- _Required work_
In the entries below, find the lines with the word "sklearn" and copy them.

- _Provided material_
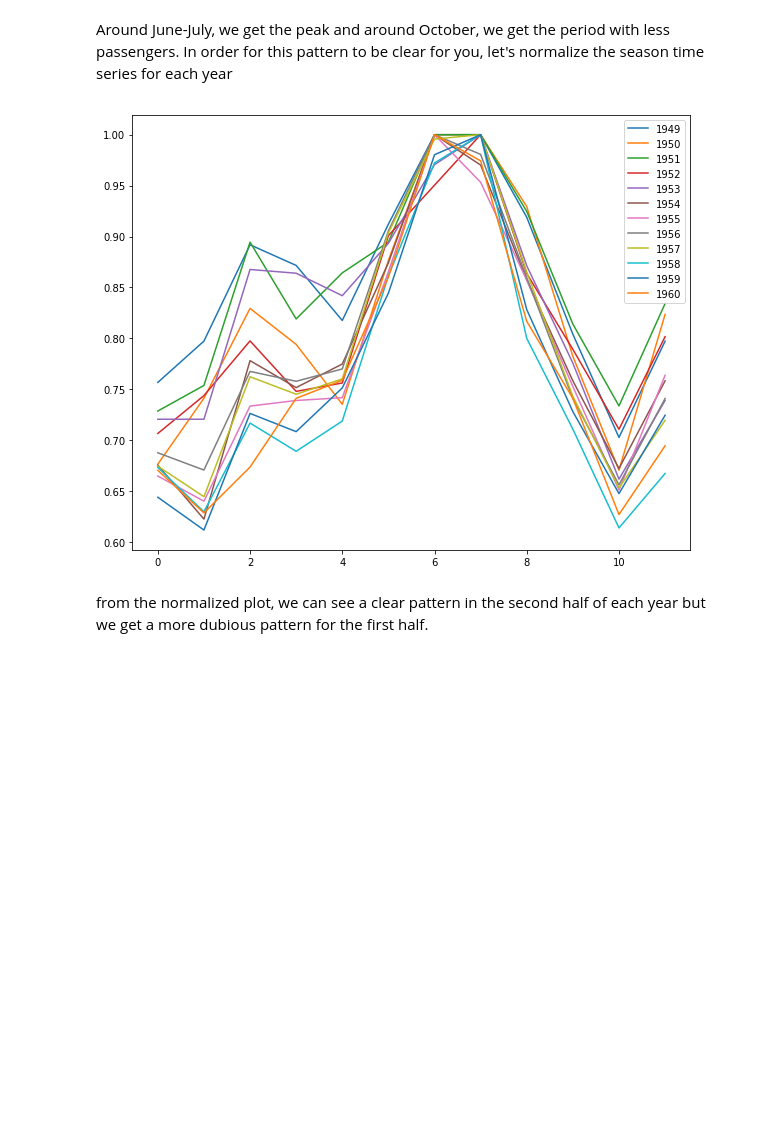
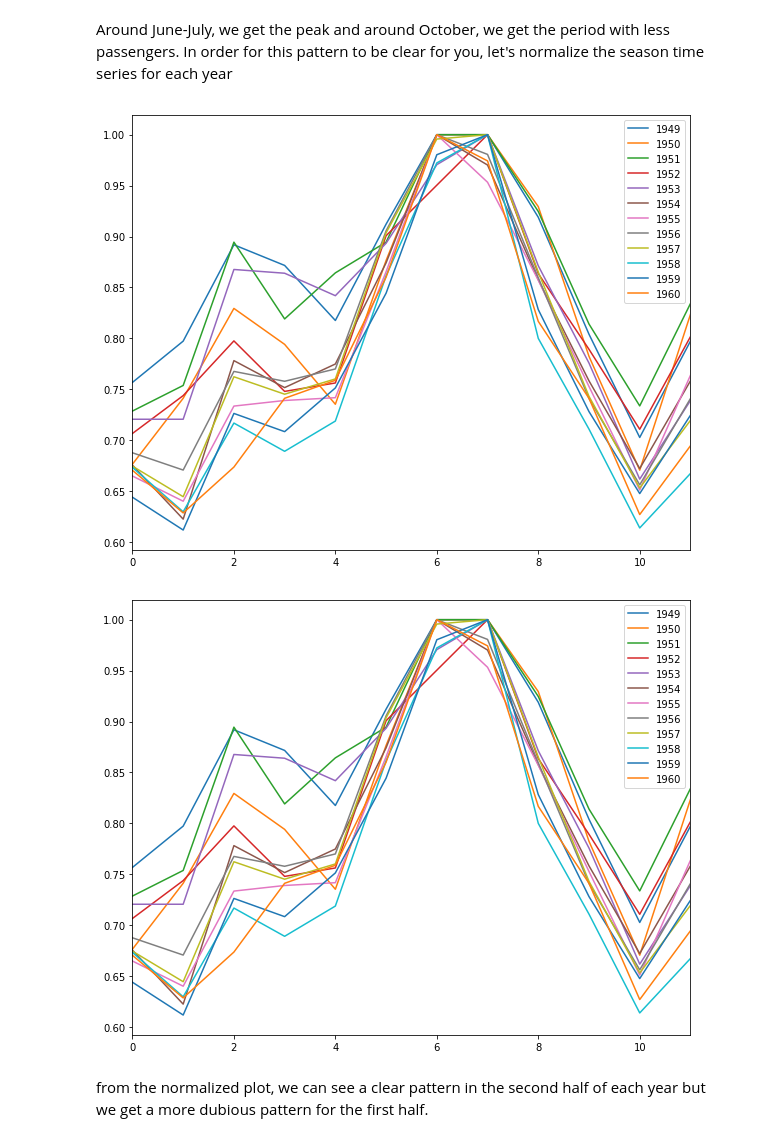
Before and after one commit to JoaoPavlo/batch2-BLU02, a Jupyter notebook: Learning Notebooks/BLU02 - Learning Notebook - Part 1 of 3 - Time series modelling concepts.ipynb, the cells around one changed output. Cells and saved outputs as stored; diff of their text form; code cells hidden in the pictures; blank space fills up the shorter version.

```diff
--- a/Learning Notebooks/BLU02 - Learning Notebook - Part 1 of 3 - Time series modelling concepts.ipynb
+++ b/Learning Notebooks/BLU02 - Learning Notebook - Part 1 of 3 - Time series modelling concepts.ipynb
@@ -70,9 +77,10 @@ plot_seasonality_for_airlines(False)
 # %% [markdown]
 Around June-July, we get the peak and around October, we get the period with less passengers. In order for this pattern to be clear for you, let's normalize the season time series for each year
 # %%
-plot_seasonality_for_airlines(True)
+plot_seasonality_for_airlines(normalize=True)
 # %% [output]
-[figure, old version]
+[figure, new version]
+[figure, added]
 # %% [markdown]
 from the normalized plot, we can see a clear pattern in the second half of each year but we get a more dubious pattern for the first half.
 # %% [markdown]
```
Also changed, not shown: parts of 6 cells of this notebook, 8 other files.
---
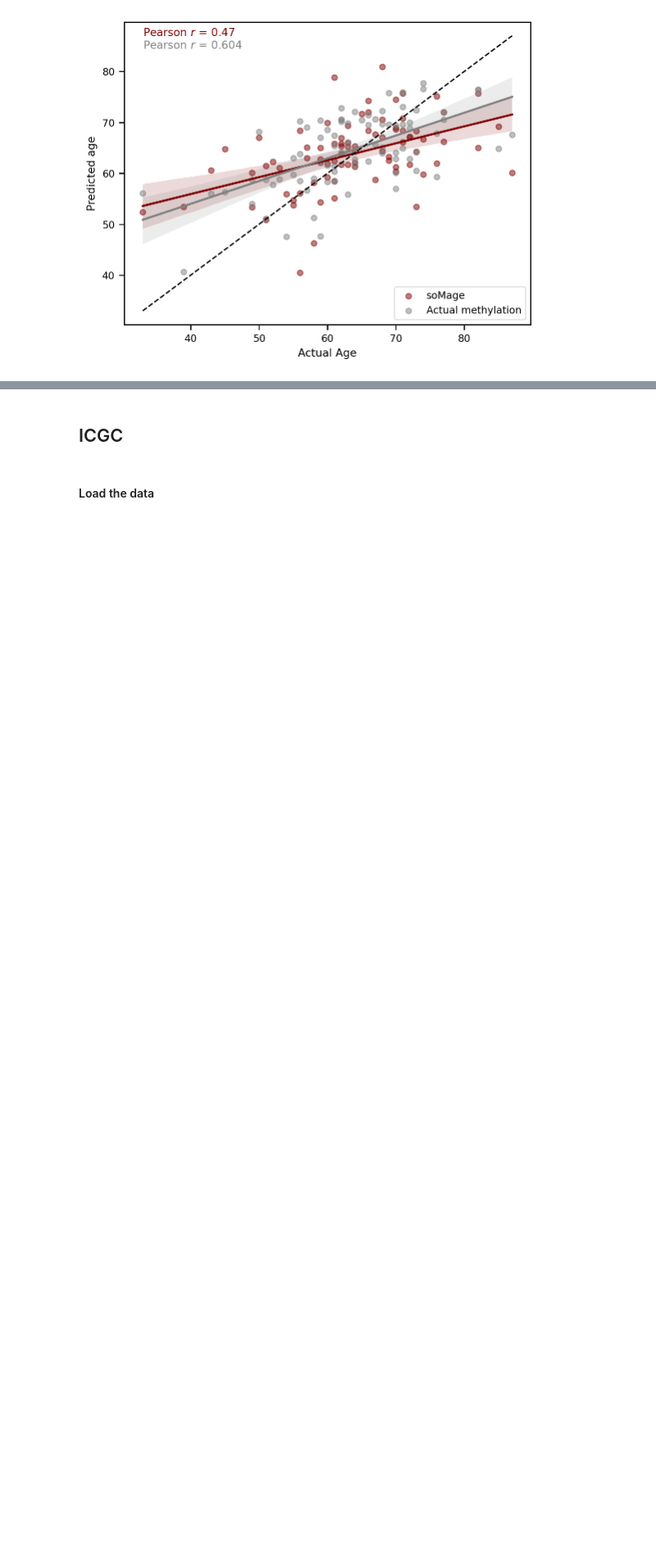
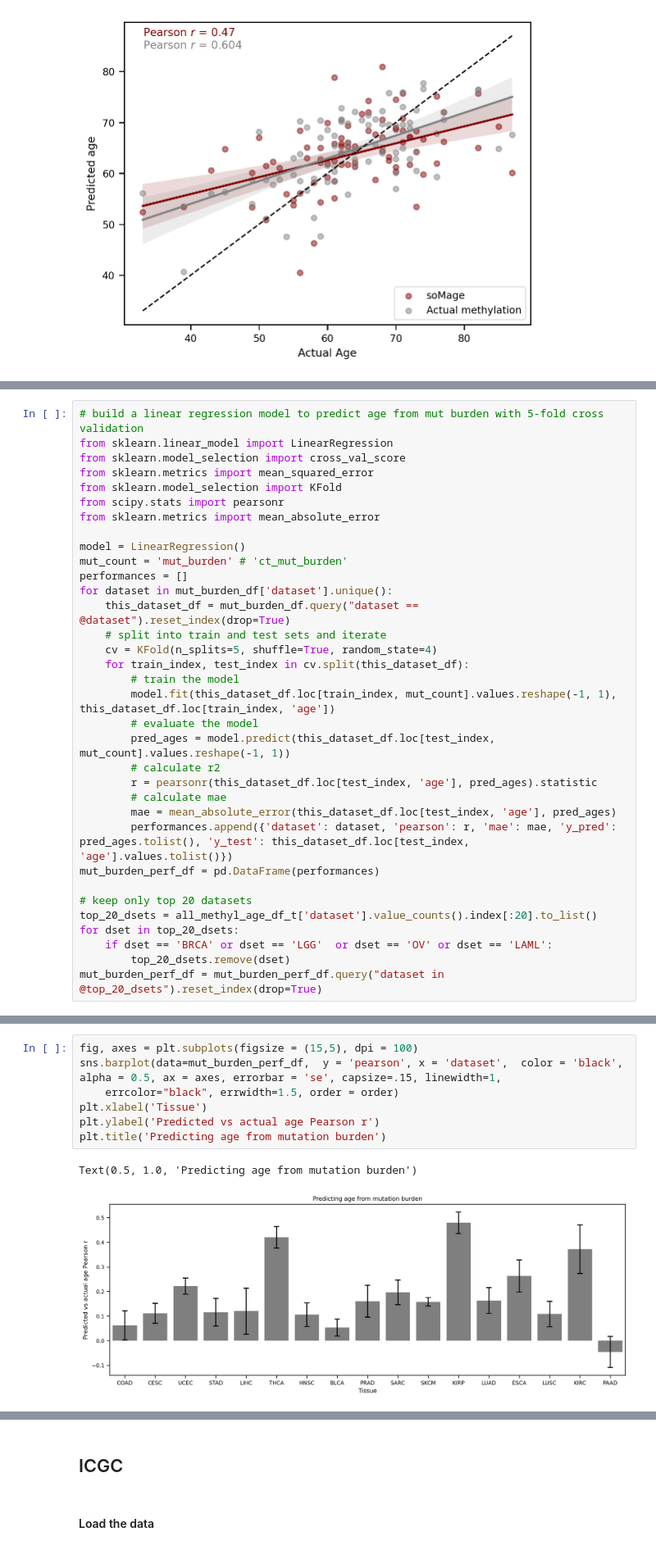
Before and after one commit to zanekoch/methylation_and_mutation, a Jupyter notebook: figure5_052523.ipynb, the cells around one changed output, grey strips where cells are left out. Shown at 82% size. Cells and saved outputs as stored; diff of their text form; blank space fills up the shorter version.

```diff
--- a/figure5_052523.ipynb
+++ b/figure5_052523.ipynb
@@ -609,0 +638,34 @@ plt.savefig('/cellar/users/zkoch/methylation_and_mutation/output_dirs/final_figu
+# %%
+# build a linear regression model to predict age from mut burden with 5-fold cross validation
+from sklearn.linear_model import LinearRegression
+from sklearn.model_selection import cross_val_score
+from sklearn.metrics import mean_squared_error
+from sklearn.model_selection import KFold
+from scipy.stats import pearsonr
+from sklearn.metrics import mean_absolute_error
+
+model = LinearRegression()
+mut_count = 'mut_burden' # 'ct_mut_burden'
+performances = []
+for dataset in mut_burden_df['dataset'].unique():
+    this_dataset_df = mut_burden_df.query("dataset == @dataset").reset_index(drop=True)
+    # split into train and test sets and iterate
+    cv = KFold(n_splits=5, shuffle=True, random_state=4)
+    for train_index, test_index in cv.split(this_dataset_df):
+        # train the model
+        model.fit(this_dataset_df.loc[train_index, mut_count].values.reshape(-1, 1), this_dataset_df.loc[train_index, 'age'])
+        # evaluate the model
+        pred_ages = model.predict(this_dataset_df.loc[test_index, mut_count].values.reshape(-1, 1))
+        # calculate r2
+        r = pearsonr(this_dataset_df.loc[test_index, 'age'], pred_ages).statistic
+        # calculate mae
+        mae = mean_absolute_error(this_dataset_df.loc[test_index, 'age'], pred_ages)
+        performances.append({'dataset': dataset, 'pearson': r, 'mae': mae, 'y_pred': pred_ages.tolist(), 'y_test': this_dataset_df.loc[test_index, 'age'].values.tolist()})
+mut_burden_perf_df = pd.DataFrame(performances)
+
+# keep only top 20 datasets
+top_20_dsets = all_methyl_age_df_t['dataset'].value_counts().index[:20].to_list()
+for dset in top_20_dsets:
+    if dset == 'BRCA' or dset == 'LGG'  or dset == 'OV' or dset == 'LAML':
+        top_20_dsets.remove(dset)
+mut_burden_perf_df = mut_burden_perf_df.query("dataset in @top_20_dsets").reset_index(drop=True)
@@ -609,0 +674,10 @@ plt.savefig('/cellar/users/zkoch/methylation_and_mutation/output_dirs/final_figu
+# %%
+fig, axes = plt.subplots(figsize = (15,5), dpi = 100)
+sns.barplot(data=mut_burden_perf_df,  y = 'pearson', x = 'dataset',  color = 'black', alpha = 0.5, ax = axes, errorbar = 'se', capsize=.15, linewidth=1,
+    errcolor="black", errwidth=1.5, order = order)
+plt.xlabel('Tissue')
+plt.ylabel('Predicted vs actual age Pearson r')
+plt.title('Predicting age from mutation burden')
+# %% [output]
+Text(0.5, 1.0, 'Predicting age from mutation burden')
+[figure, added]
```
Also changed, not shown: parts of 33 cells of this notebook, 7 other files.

- _Answer to the exercise_
+from sklearn.linear_model import LinearRegression
+from sklearn.model_selection import cross_val_score
+from sklearn.metrics import mean_squared_error
+from sklearn.model_selection import KFold
+from sklearn.metrics import mean_absolute_error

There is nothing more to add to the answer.